Related Special Sections
The P5+1 negotiators — the US, UK, France, China, Russia and Germany — and their Iranian counterparts are in overtime in efforts to reach an accord on Tehran’s nuclear program. As the March 31st deadline passed the parties, ecsconced in a Lausanne, Switzerland luxury hotel, pressed on as reports circulated that an agreement was within reach but key issues remained.
Today we commend to your attention a highly useful report by CSIS Arleigh Burke Chair Dr. Anthony Cordesman on the key criteria to consider in judging an agreement between the parties, if one can be reached. Last month Dr. Cordesman circulated a report titled, “Judging a P5+1 Agreement with Iran: The Key Technical and Strategic Issues.” Here is his introduction to the detailed report on the key criteria and a link to the document. Also check out the SUSRIS Special Section “Iran Nuclear Deal” – a comprehensive collection of articles, interviews and more on the topic
Nothing in our deliberations is decided until everything is decided.
John Kerry, March 14
Judging a P5+1 Nuclear Agreement with Iran: The Key Criteria
Anthony H. Cordesman
March 30, 2015
All too often in the real world, peace is an extension of war by other means. This is certainly the case with the P5+1 negotiations with Iran. The negotiations only have taken place because Iran faced sanctions and the equivalent of economic warfare. There is no evidence as yet that any agreement is going to bring a broader détente, and every aspect of the negotiations has so far left unresolved questions about the nature of Iran’s nuclear programs, created new debates over trade-offs in Iran’s efforts in return for easing sanctions, and involved a continuing propaganda and political battles between Iran and the members of the P5+1.
At least in the near term, even the best outcome will have no impact on the massive conventional arms race in the Gulf, Iran’s buildup of its missile and asymmetric warfare forces, or Iran’s efforts to increase its military and strategic influence in Bahrain, Iraq, Lebanon, Syria, and Yemen. If anything, the negotiations have created new fears and concerns among the Arab Gulf states and Iran’s neighbors while the competition between Iran and the Southern Gulf states for influence over Iraq and Yemen has steadily intensified.

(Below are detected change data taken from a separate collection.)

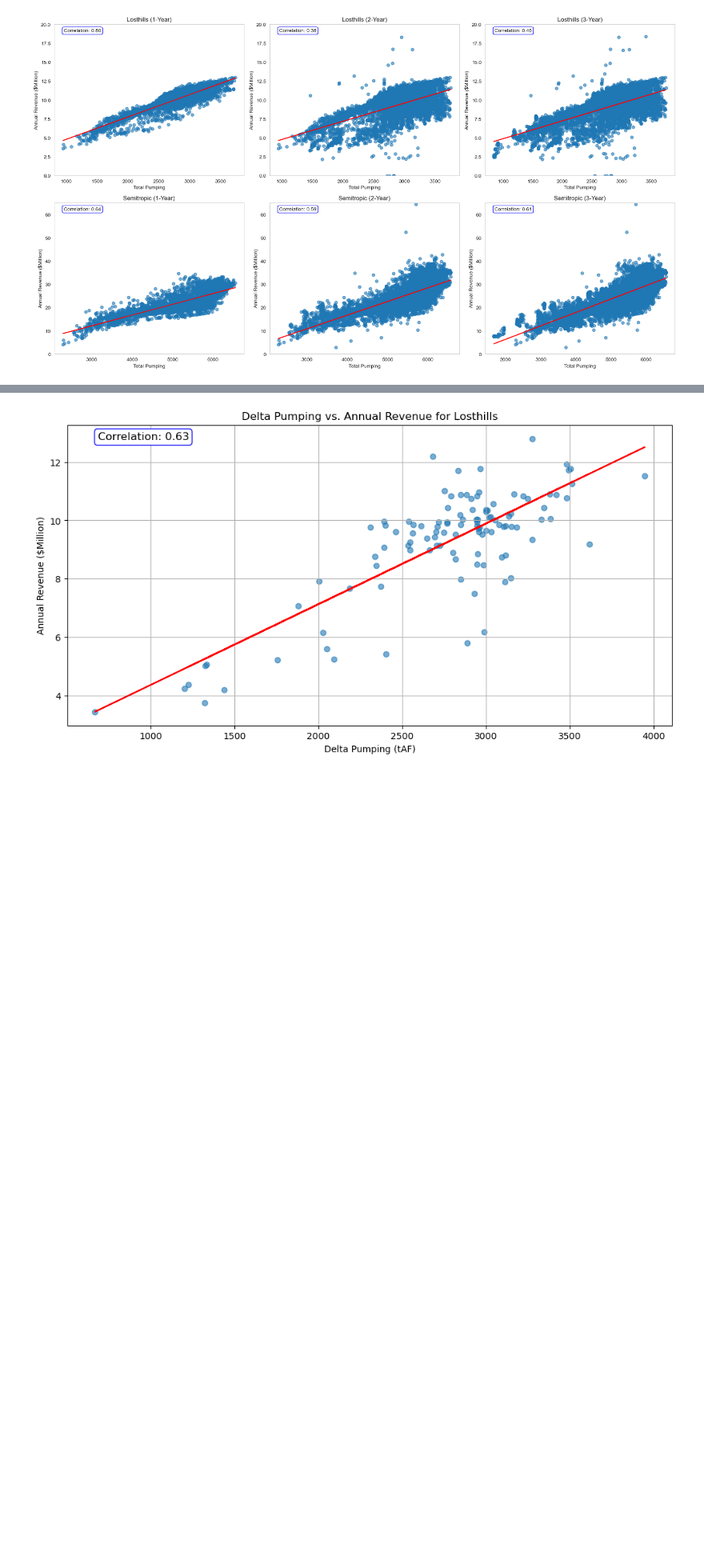
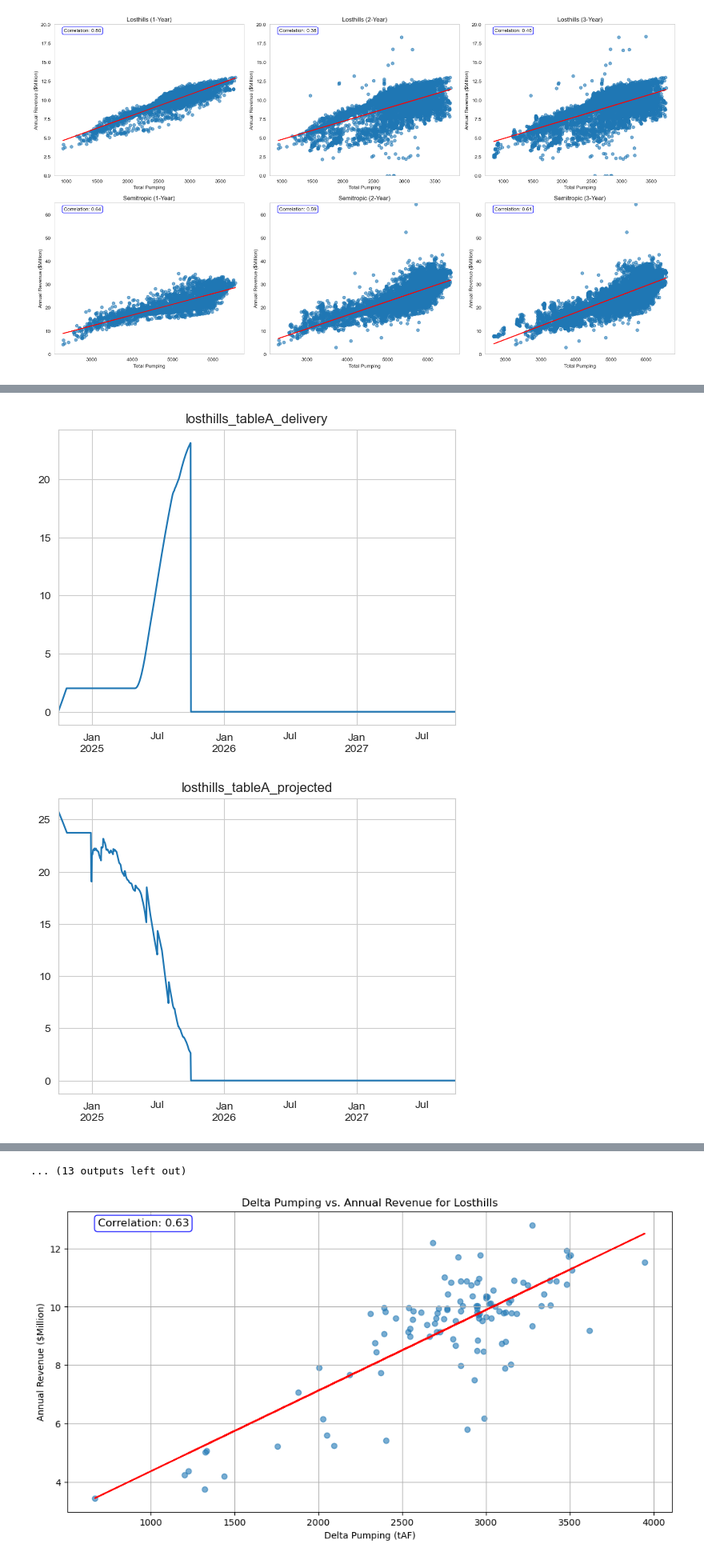
Before and after one commit to dlkency/CALFEWS_waterFutures, a Jupyter notebook: postprocess_district_rev.ipynb, the cells around one changed output, grey strips where cells are left out. Shown at 80% size. Cells and saved outputs as stored; diff of their text form; code cells hidden in the pictures; blank space fills up the shorter version.

```diff
--- a/postprocess_district_rev.ipynb
+++ b/postprocess_district_rev.ipynb
@@ -125,0 +130,7 @@ y_max
+# %%
+for column in datDaily_losthills.filter(like='losthills', axis=1).columns:
+    datDaily_losthills[column].plot(title=f'{column}')
+    plt.show()
+# %% [output]
+[figure, added]
+[figure, added]
@@ -126,3 +147,4 @@ y_max
+... (13 outputs left out)
 # %%
 #######basis risk for lost Hills irrigation district###########################
 ###############################################################################
```
Also changed, not shown: parts of 4 cells of this notebook, 16 other files.
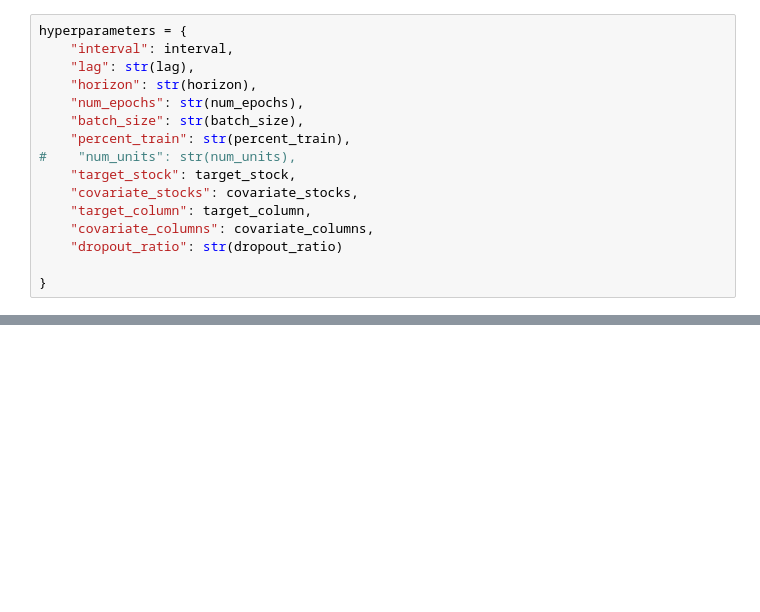
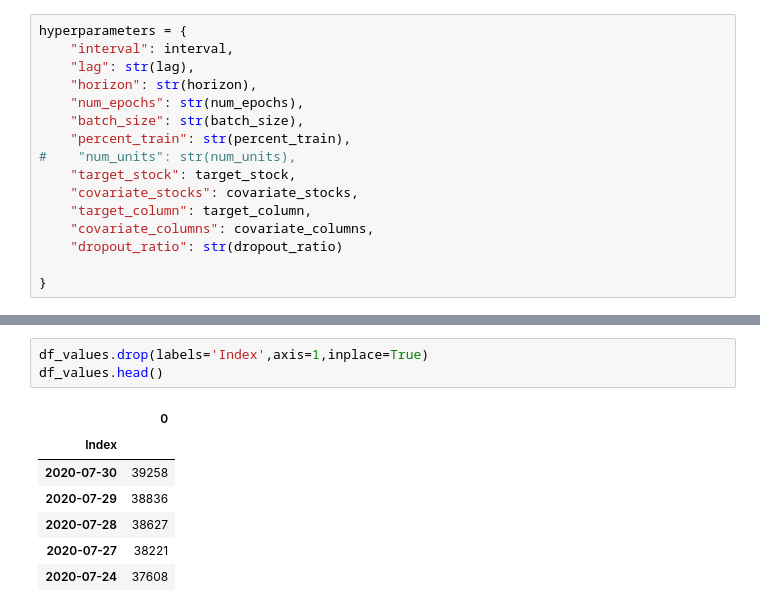
Before and after one commit to m-ali-awan/Udacity-Capstone-Project, a Jupyter notebook: Stock_Price_Prediction_Capstone.ipynb, the cells around one changed output, grey strips where cells are left out. Drawn from its saved outputs; the diff is of its cells as text; blank space fills up the shorter version.

```diff
--- a/Stock_Price_Prediction_Capstone.ipynb
+++ b/Stock_Price_Prediction_Capstone.ipynb
@@ -41,0 +180,11 @@ hyperparameters = {
+# %%
+df_values.drop(labels='Index',axis=1,inplace=True)
+df_values.head()
+# %% [output]
+|  | 0 |
+| Index |  |
+| 2020-07-30 | 39258 |
+| 2020-07-29 | 38836 |
+| 2020-07-28 | 38627 |
+| 2020-07-27 | 38221 |
+| 2020-07-24 | 37608 |
```
Also changed, not shown: parts of 20 cells of this notebook, 5 other files.
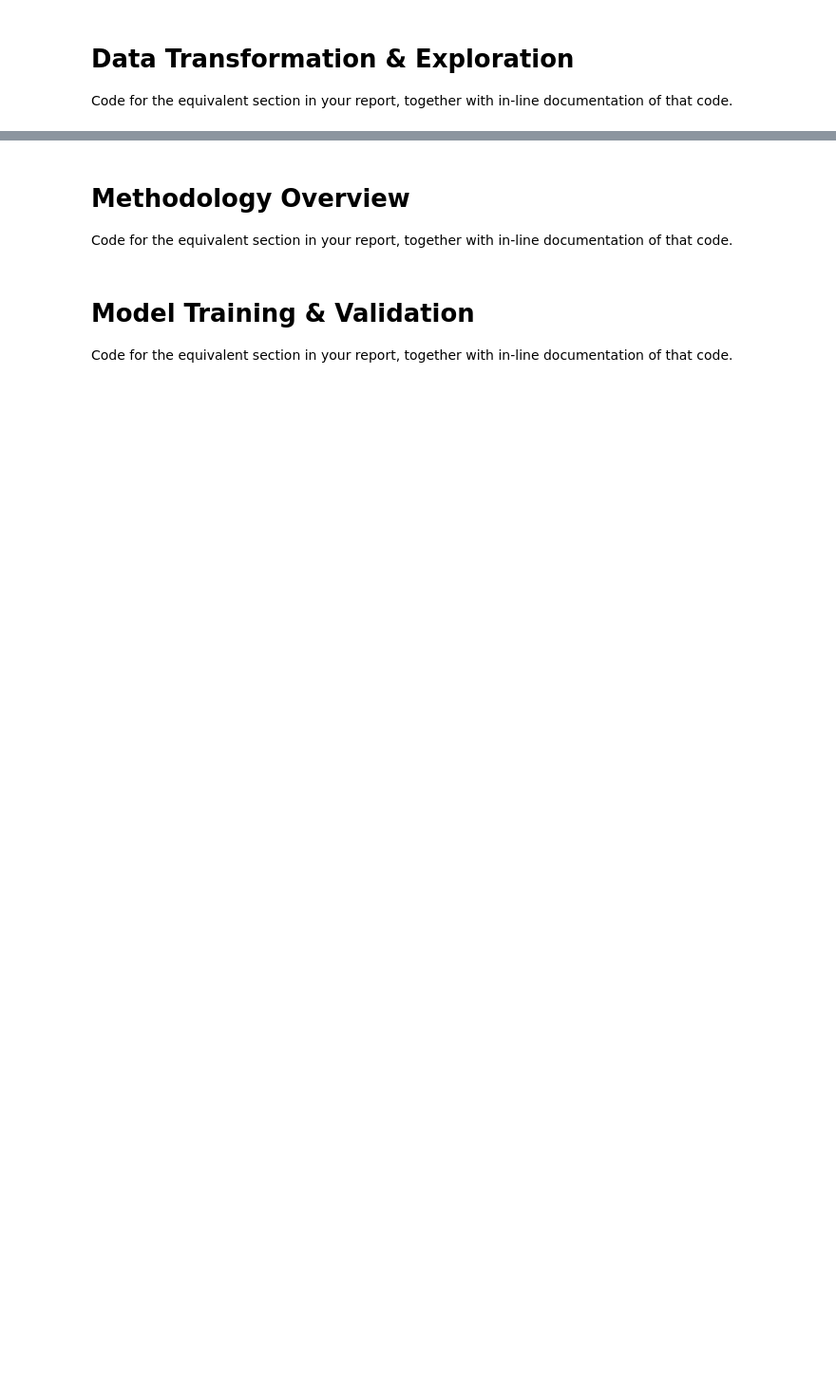
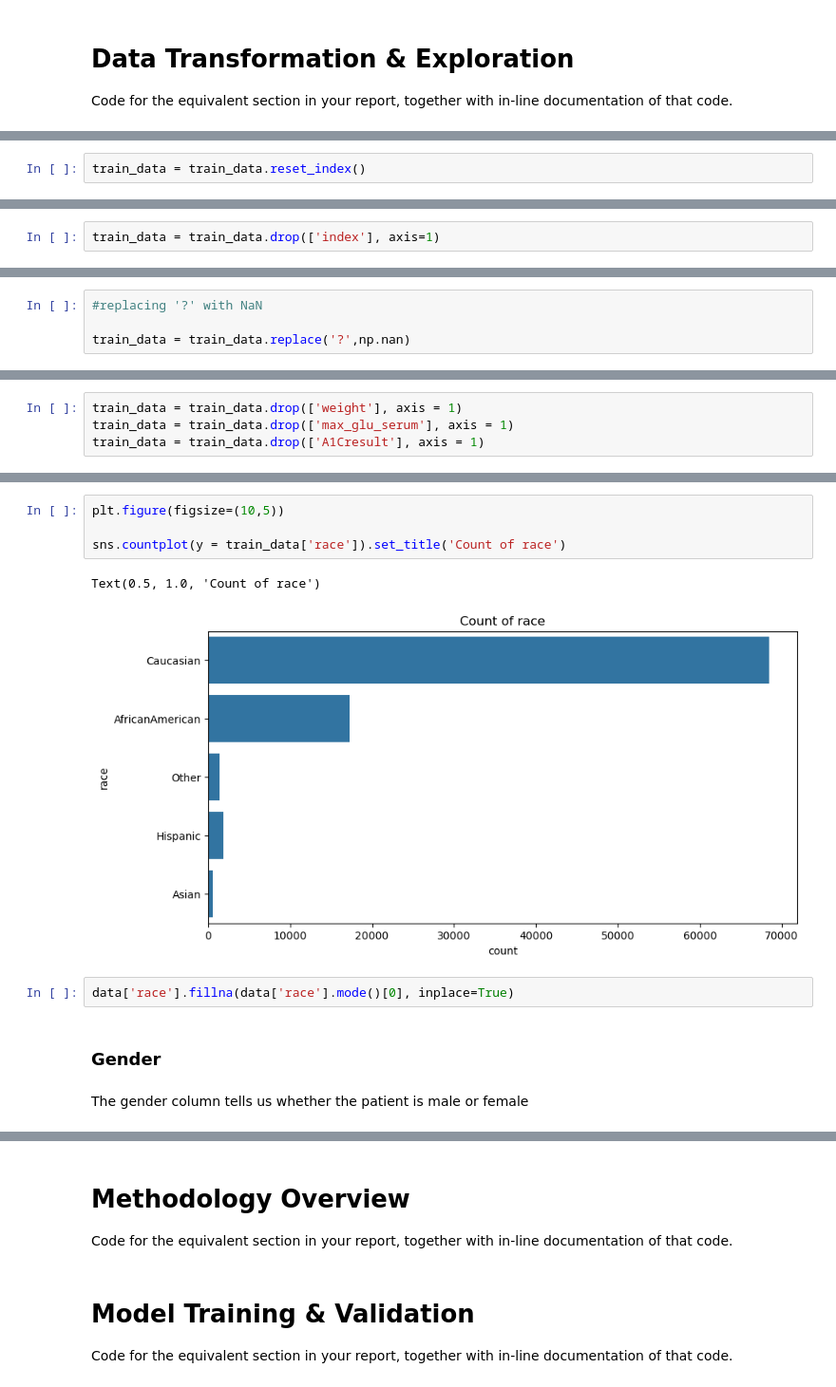
Before and after one commit to Tetetetetetetet/ML-Summer-Course, a Jupyter notebook: report.ipynb, the cells around one changed output, grey strips where cells are left out. Shown at 95% size. Drawn from its saved outputs; the diff is of its cells as text; blank space fills up the shorter version.

```diff
--- a/report.ipynb
+++ b/report.ipynb
@@ -26,0 +119,2 @@ that code.
+# %%
+train_data = train_data.reset_index()
@@ -26,0 +137,2 @@ that code.
+# %%
+train_data = train_data.drop(['index'], axis=1)
@@ -26,0 +141,4 @@ that code.
+# %%
+#replacing '?' with NaN
+
+train_data = train_data.replace('?',np.nan)
@@ -26,0 +181,4 @@ that code.
+# %%
+train_data = train_data.drop(['weight'], axis = 1)
+train_data = train_data.drop(['max_glu_serum'], axis = 1)
+train_data = train_data.drop(['A1Cresult'], axis = 1)
@@ -26,0 +217,13 @@ that code.
+# %%
+plt.figure(figsize=(10,5))
+
+sns.countplot(y = train_data['race']).set_title('Count of race')
+# %% [output]
+Text(0.5, 1.0, 'Count of race')
+[figure, added]
+# %%
+data['race'].fillna(data['race'].mode()[0], inplace=True)
+# %% [markdown]
+### Gender
+# %% [markdown]
+The gender column tells us whether the patient is male or female
```
Also changed, not shown: parts of 125 cells of this notebook.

Détente may come at some point in the future, but any nuclear agreement that does finally emerge will be the result of an adversarial relationship, and one that is unlikely to have any predictable ending after an agreement is signed. Signing is also only the start of what normally is a long period of arguments over the exact terms of the agreement and over how it should be implemented, and a competition to find ways to obtain an advantage in exploiting it.
The P5+1/Iran talks in Geneva in November 2014 — where it started.
Arms control is a process, not an event. Actually implementing an agreement will involve a list of questions and issues, clarifications, and efforts to push the agreement to one side’s advantage that will go on for years. Like peace, arms control can be an extension of war by other means and often proves to be a serious of ongoing political and technical battles.
Things will not be eased by the internal tensions within each side. Members of Iran’s ruling “revolutionary” elite have aired public arguments between various factions over virtually every aspect of the negotiations, over dealing with the US, and the over the future of Iran’s nuclear power program. The Obama Administration and Republican majority in the Congress, and liberals and conservatives, have held equally public debates, and the President has publicly feuded with the Prime Minister of Israel. Debates have surfaced between the US and key Arab allies like Saudi Arabia, as well as within the P5+1. As is often the case with arms control, the future of the agreement may depend at least as much on its politics as its merits.
The Burke Chair in Strategy at CSIS is releasing a new report, “Judging a P5+1 Nuclear Agreement with Iran: The Key Criteria.” That report is available on the CSIS website:
Anthony H. Cordesman holds the Arleigh A. Burke Chair in Strategy at the Center for Strategic and International Studies (CSIS) in Washington, D.C.
Read more on this topic: